spectrum that peaks at about 3 microns, i.e., in the infrared part of the
spectrum. The parent star, with a surface temperature of perhaps
4000 K, is far from its peak in the infrared, so the contrast between planet
and star should be maximum at that wavelength. So they observed the
planet-star system with the Spitzer Space Telescope, with its sensitivity
to infrared radiation. The telescope certainly doesnít have the resolving
power to distinguish the planet from the star, but it when the planet disappears
behind the star, the total light should decrease by just a smidgen.
is exactly the effect seen. David Charbonneau and colleagues took
a picture of the star with the Spitzer Space Telescope every 13 seconds
for six hours, centered on the predicted period of 2.5 hours when the planet
should be behind the star. They saw a diminution of light exactly
when expected. The effect is tiny. Even though the planet is
at its peak of the blackbody spectrum, and the star is far from its peak,
taking the light of the planet away decreases the total brightness at 4
microns by only 0.06%! But this was just the amount expected, given
the numbers above.
cool! But what does it really tell us? Well, this is the first
time that photons from a planet have been unambiguously been seen directly
(as opposed simply to measuring the effect of the planet on its parent
star). Astronomers are eager to learn about the physical properties
of these planets, starting with such basics as their mass, size, temperature,
and albedo (i.e., reflectivity). These measurements confirm estimates
of their size and temperature, and show that the albedo is actually quite
similar to that of Jupiter. The evidence that these objects look
something like Jupiter gets stronger every day.
a completely different subject, check out one of the most astonishing astronomical
images Iíve seen in a long time: http://photojournal.jpl.nasa.gov/jpeg/PIA06606.jpg
was taken by the Cassini spacecraft orbiting Saturn; it was taken from
an orientation with the rings exactly edge-on. Notice the moons Dione
and Enceladus in the ring plane. Most striking is the shadow cast
by the rings on the Northern hemisphere of the planet. Breathtaking!
you want to see more pictures from Cassini, look at:
above article was sent to me from a cousin who lives near Princeton and

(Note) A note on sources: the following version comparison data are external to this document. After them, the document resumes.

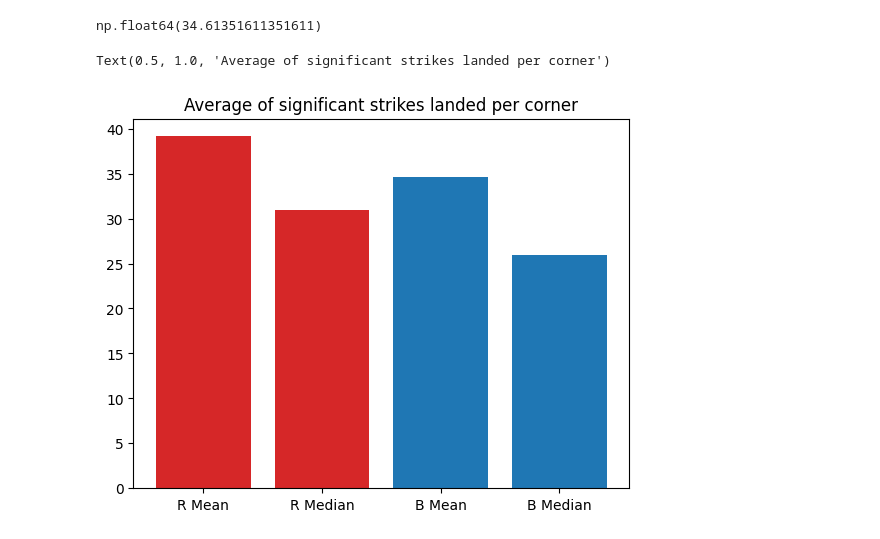
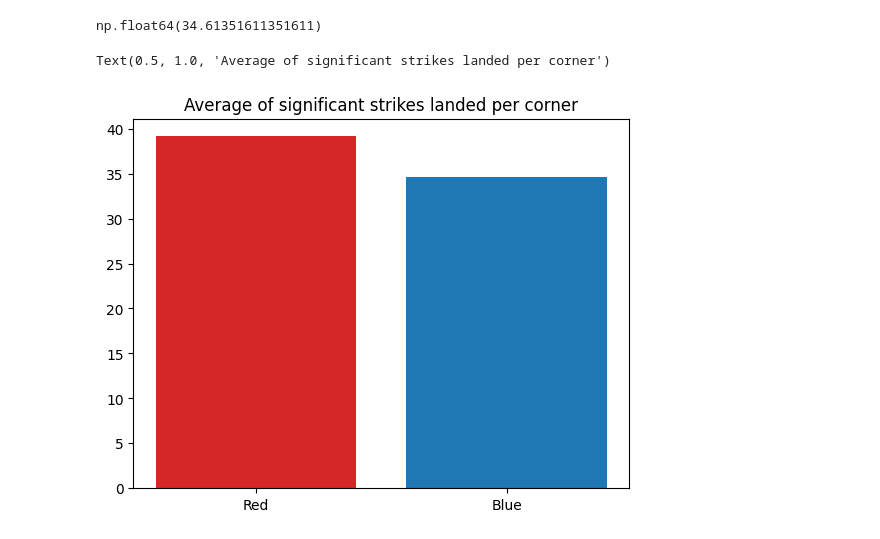
Before and after one commit to ATalaveraDev/UFC_analisys, a Jupyter notebook: notebooks/descriptive analysis.ipynb, the cells around one changed output. Drawn from its saved outputs; the diff is of its cells as text; code cells hidden in the pictures.

```diff
--- a/notebooks/descriptive analysis.ipynb
+++ b/notebooks/descriptive analysis.ipynb
@@ -115,9 +113,9 @@ np.float64(34.61351611351611)
 # %%
 fig, ax = plt.subplots()
 
-ax.bar(['R Mean', 'R Median', 'B Mean', 'B Median'], [red_mean, red_median, blue_mean, blue_median], color=['tab:red', 'tab:red', 'tab:blue', 'tab:blue'])
+ax.bar(['Red', 'Blue'], [red_mean, blue_mean], color=['tab:red', 'tab:blue'])
 
 ax.set_title('Average of significant strikes landed per corner')
 # %% [output]
 Text(0.5, 1.0, 'Average of significant strikes landed per corner')
-[figure, old version]
+[figure, new version]
```
Also changed, not shown: parts of 3 cells of this notebook, 7 other files.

took Dr. Straussí continuing education astronomy course. So, there
are advantages to living in light-pollution. ;-) Thanks, Ed.]
Hope to see everyone at the meeting and star